Hi @rfftrifork , thank you for comments. Yes some logging absolutely necessary. I just wonder what happens in case of a exception in bracketcase? Because in documentation it say behavior depends on impl of F. Probably i need to write a test. Thanks again
Rohde Fischer
@rfftrifork
@capacman I think it will work, but I agree, a test is a very good idea, especially because then you have a chance of finding out if the behavior breaks
Rohde Fischer
@rfftrifork

hmm does anyone have some advice/experience/best practices with how to write better tests with effects? Currently I'm doing mixing of for comprehensions and unsafeRunSync, but it feels kind of awkward, I just cannot see how else to do it, e.g.:

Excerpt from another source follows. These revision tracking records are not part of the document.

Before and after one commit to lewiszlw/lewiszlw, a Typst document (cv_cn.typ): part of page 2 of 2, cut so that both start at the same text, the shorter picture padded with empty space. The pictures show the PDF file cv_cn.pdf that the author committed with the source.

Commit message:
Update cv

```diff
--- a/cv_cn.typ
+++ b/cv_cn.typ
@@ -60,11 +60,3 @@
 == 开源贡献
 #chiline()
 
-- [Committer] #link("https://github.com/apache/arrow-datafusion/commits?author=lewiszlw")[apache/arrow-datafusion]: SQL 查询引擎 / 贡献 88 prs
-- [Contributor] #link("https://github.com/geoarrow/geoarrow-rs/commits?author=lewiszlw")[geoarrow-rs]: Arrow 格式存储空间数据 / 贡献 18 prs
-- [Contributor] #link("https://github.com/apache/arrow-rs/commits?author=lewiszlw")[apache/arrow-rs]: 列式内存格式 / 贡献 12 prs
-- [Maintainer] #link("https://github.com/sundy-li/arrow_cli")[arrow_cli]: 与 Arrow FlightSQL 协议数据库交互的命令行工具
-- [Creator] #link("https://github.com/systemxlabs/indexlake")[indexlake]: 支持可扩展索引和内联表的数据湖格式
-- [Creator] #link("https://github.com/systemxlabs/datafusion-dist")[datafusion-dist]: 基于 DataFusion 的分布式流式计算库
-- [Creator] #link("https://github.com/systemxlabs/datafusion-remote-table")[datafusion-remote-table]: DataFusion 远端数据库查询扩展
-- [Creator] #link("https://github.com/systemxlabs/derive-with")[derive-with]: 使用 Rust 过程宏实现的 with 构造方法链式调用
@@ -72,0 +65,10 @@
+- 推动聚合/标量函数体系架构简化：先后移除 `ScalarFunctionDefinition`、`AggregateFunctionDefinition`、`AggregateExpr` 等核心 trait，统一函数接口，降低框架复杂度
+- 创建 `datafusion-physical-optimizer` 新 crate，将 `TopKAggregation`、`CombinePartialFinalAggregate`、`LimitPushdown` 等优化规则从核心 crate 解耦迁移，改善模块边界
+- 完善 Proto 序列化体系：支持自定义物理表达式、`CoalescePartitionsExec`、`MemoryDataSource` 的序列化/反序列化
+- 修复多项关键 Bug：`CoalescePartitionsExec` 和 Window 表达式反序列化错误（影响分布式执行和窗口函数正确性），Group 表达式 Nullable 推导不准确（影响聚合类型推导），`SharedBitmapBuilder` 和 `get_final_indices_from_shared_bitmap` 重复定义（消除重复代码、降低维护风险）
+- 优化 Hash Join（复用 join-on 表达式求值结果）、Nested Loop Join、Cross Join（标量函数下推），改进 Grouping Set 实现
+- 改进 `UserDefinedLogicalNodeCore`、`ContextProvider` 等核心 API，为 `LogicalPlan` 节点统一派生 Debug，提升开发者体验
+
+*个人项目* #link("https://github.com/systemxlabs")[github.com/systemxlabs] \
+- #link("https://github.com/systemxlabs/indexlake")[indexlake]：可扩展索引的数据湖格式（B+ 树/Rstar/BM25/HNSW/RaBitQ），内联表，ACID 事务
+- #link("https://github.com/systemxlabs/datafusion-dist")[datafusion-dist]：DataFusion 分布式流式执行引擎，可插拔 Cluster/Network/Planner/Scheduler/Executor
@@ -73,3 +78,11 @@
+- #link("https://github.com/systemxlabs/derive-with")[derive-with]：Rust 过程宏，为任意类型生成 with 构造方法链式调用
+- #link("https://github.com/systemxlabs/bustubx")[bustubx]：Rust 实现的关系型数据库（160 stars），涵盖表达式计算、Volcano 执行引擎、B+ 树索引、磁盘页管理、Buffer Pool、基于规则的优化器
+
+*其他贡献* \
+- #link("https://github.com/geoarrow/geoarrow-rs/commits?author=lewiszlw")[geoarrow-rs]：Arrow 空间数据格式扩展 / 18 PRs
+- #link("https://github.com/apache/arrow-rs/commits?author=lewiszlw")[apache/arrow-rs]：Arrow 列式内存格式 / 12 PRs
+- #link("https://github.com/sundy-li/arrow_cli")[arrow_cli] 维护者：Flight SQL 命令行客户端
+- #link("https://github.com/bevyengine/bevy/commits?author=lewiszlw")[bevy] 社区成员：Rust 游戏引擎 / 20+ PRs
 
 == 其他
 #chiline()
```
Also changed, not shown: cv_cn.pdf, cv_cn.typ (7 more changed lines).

"My app" should "do bar" in {
val barsF = for {
    foo <- foo()
    bars <- foo.bars()
} yield bars

val bars = barsF.unsafeRunSync

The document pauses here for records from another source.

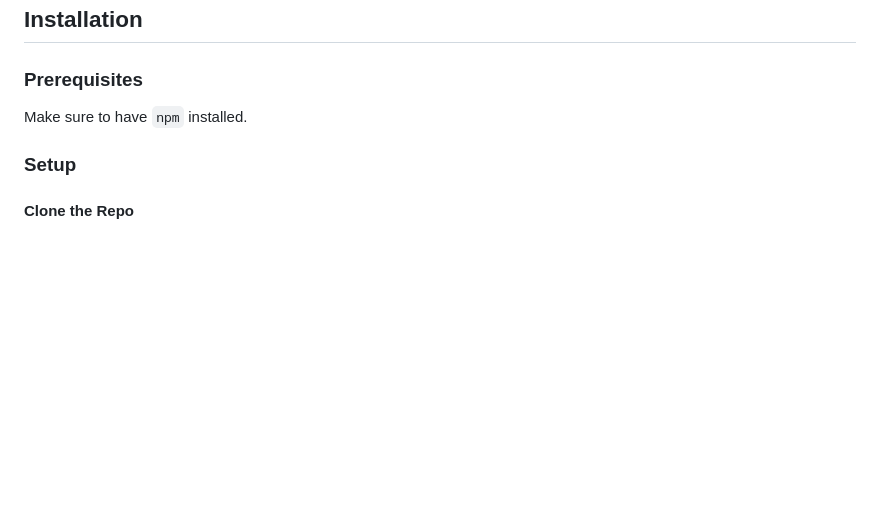
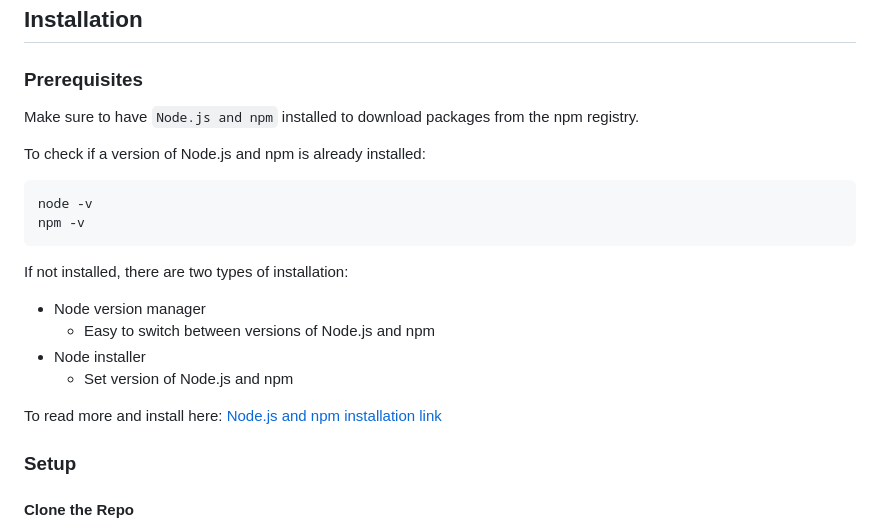
Before and after one commit to ufosc/SwampScheduler, a Markdown page: README.md, the part around the change. Drawn GitHub-style; blank space fills up the shorter version.

Commit message:
Updating npm installation directions

````diff
--- a/README.md
+++ b/README.md
@@ -27,7 +27,22 @@ Made with :heart: by [UF's Open Source Club](https://ufosc.org) ([@ufosc](https:
 
 ### Prerequisites
 
-Make sure to have `npm` installed.
+Make sure to have `Node.js and npm` installed to download packages from the npm registry.
+
+To check if a version of Node.js and npm is already installed:
+
+```shell
+node -v
+npm -v
+```
+If not installed, there are two types of installation:
+
+- Node version manager
+    - Easy to switch between versions of Node.js and npm
+- Node installer
+    - Set version of Node.js and npm
+
+To read more and install here: [Node.js and npm installation link](https://docs.npmjs.com/downloading-and-installing-node-js-and-npm#windows-node-version-managers)
 
 ### Setup
 
````
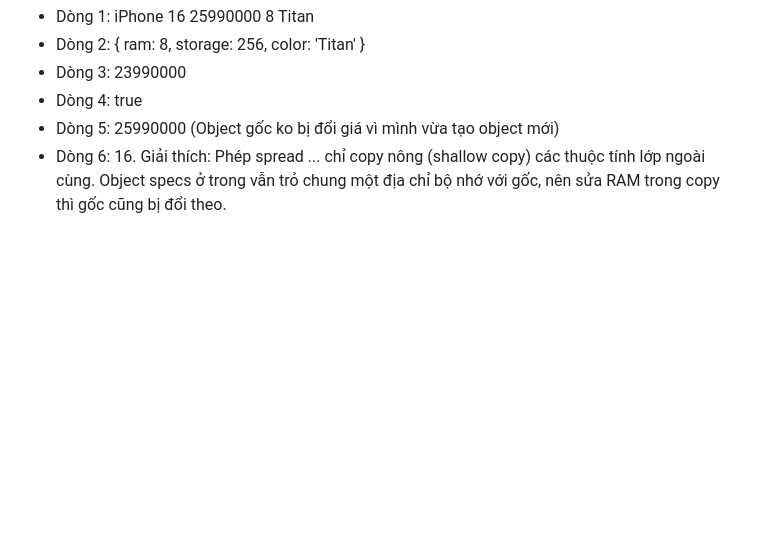
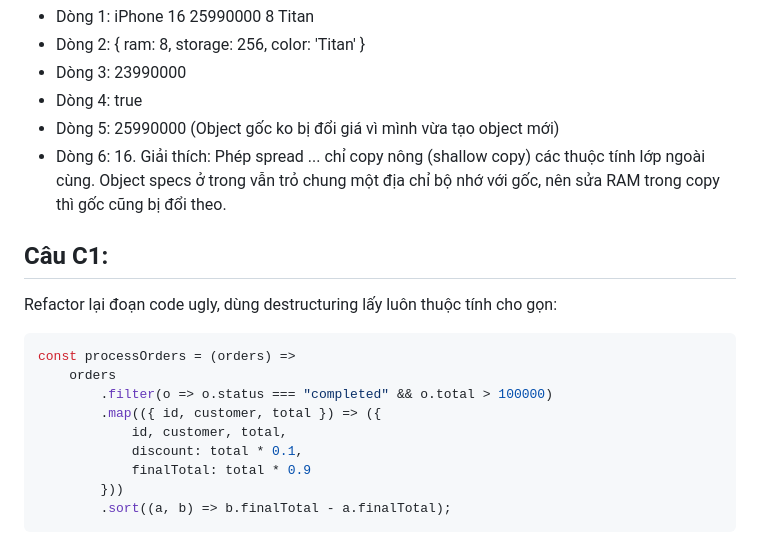
Before and after one commit to tranducco/CSE391_TranDucCo_2251161959, a Markdown page: PBT_08_JS_Functions_Arrays/answers.md, the part around the change. Rendered like a GitHub page; blank space fills up the shorter version.

Commit message:
PBT_08: Hoan Thanh Cau C1- Refactor Code

````diff
--- a/PBT_08_JS_Functions_Arrays/answers.md
+++ b/PBT_08_JS_Functions_Arrays/answers.md
@@ -94,3 +94,18 @@ nums.map(x => `Số ${x} là ${x % 2 === 0 ? 'chẵn' : 'lẻ'}`);
 - Dòng 4: true
 - Dòng 5: 25990000 (Object gốc ko bị đổi giá vì mình vừa tạo object mới)
 - Dòng 6: 16. Giải thích: Phép spread ... chỉ copy nông (shallow copy) các thuộc tính lớp ngoài cùng. Object specs ở trong vẫn trỏ chung một địa chỉ bộ nhớ với gốc, nên sửa RAM trong copy thì gốc cũng bị đổi theo.
+
+
+## Câu C1:
+Refactor lại đoạn code ugly, dùng destructuring lấy luôn thuộc tính cho gọn:
+```javascript
+const processOrders = (orders) =>
+    orders
+        .filter(o => o.status === "completed" && o.total > 100000)
+        .map(({ id, customer, total }) => ({
+            id, customer, total,
+            discount: total * 0.1,
+            finalTotal: total * 0.9
+        }))
+        .sort((a, b) => b.finalTotal - a.finalTotal);
+```
````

// tests go here

I'm struggling a bit, because in a way the cleanest would be to do the tests as F[_]s too, such that they are just a part of the for comprehension, but in a way it also feels slightly off/awkward to me

Georgi Krastev
@joroKr21
If you're using scalatest, it supports tests returning futures as well. Check the Async* styles. I guess it's not too difficult to add utilities for IO or for any F[_]: Effect. There is a lot of chatter about pure FP testing frameworks recently but idk if there is anything ready to be used.
Rohde Fischer
@rfftrifork
@joroKr21 thanks, will look into that, I am indeed using scalatest
Daniel Spiewak
@djspiewak

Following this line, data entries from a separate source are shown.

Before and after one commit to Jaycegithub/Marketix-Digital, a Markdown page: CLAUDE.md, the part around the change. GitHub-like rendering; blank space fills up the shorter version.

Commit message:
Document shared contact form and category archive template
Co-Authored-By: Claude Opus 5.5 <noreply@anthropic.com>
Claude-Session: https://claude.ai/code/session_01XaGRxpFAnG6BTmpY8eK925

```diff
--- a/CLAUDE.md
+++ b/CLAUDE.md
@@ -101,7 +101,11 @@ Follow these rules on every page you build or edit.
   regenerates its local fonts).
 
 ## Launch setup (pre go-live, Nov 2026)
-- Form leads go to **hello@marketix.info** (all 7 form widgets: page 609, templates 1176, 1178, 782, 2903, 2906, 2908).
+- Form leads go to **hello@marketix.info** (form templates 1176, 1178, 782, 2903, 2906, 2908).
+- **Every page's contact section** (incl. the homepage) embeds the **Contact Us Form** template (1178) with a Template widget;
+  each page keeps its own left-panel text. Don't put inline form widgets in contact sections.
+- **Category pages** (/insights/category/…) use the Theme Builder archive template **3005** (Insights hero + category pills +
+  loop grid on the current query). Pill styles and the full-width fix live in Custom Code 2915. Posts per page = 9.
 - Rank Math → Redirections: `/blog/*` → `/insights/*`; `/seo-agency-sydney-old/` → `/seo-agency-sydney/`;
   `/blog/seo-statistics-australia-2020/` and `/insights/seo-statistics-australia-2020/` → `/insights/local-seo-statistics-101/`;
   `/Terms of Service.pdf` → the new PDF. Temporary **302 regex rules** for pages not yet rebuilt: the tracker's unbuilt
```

Opinion time! What should the following be?

F.racePair(F.raiseError(e), fb)

The choices here:

  1. F.raiseError(e)
  2. fb.map(b => Right((F.raiseError(e).start, b)))
I'm leaning towards the latter since it gives more power, particularly when you consider how it interacts with race, but it's actually unspecified right now
I would guess that everyone just picks 2 without realizing it
also @rfftrifork you may be interested in this: https://github.com/djspiewak/cats-effect-testing
Rohde Fischer
@rfftrifork
@djspiewak thanks a lot, will take a look once I'm over my current hurdle :)
Fabio Labella
@SystemFw
@djspiewak do you mean do start fb as well in no 2?
Daniel Spiewak
@djspiewak
@SystemFw yeah I do. I missed a flatMap there; adjusting
F.raiseError(e).start.flatMap(f => fb.map(b => Right((f, b))))
Fabio Labella
@SystemFw
well, my expectation is that both sides in a race are started, for fairness
Daniel Spiewak
@djspiewak
right, they would be
I'm just clarifying the outcome
Fabio Labella
@SystemFw
ah, ok, sorry
Daniel Spiewak
@djspiewak
:thumbsup:
Fabio Labella
@SystemFw
anyway yes, you wouldn't want raiseError to always win by default like in 1
or at least I wouldn't :P
Daniel Spiewak
@djspiewak
yeah
it'd be weird
but I noticed it wasn't actually codified by laws
Julien Truffaut
@julien-truffaut
Hi all, do you know where could I find a sketch of IO implementation including Async? It doesn't have to be stack safe or efficient, it is more to understand how the run loop works
Gavin Bisesi
@Daenyth
I'd peek at pre-0.10 versions of cats-effect
Fabio Labella
@SystemFw
@Daenyth the runloop works differently now though
one of the ideas for when the days have 36 hours is a series of blog posts about a real world (so concurrency, interruption and so ) version of IO that prioritises code clarity over performance for ease of understanding
@julien-truffaut not as nice as having a code sketch, but do feel free to ask questions instead
Gavin Bisesi
@Daenyth
ah
Fabio Labella
@SystemFw
the advice of looking at the old cats-effect is still valid though, and I am giving a talk on fibers which should bring more light on the internals (and Async is in many ways the key for everything)
Luka Jacobowitz
@LukaJCB
Man I can’t wait for days to have 36 hours
I’m gonna get so much done
Just need to figure out how to slow earth’s rotation somehow
Daniel Spiewak
@djspiewak
@julien-truffaut so conceptually, you can get an idea for the model by implementing something like type Task[A] = EitherT[ContT[Free[() => ?, ?], Unit, ?], Throwable, A],
more abstractly, IO is two free monads glued together with an interpreter that can sequence back and forth between them. Cont is itself a free monad for a coalgebra, while Free is obviously… uh, Free, and we instantiate it with a trivial algebra
the run loop today behaves radically different than this though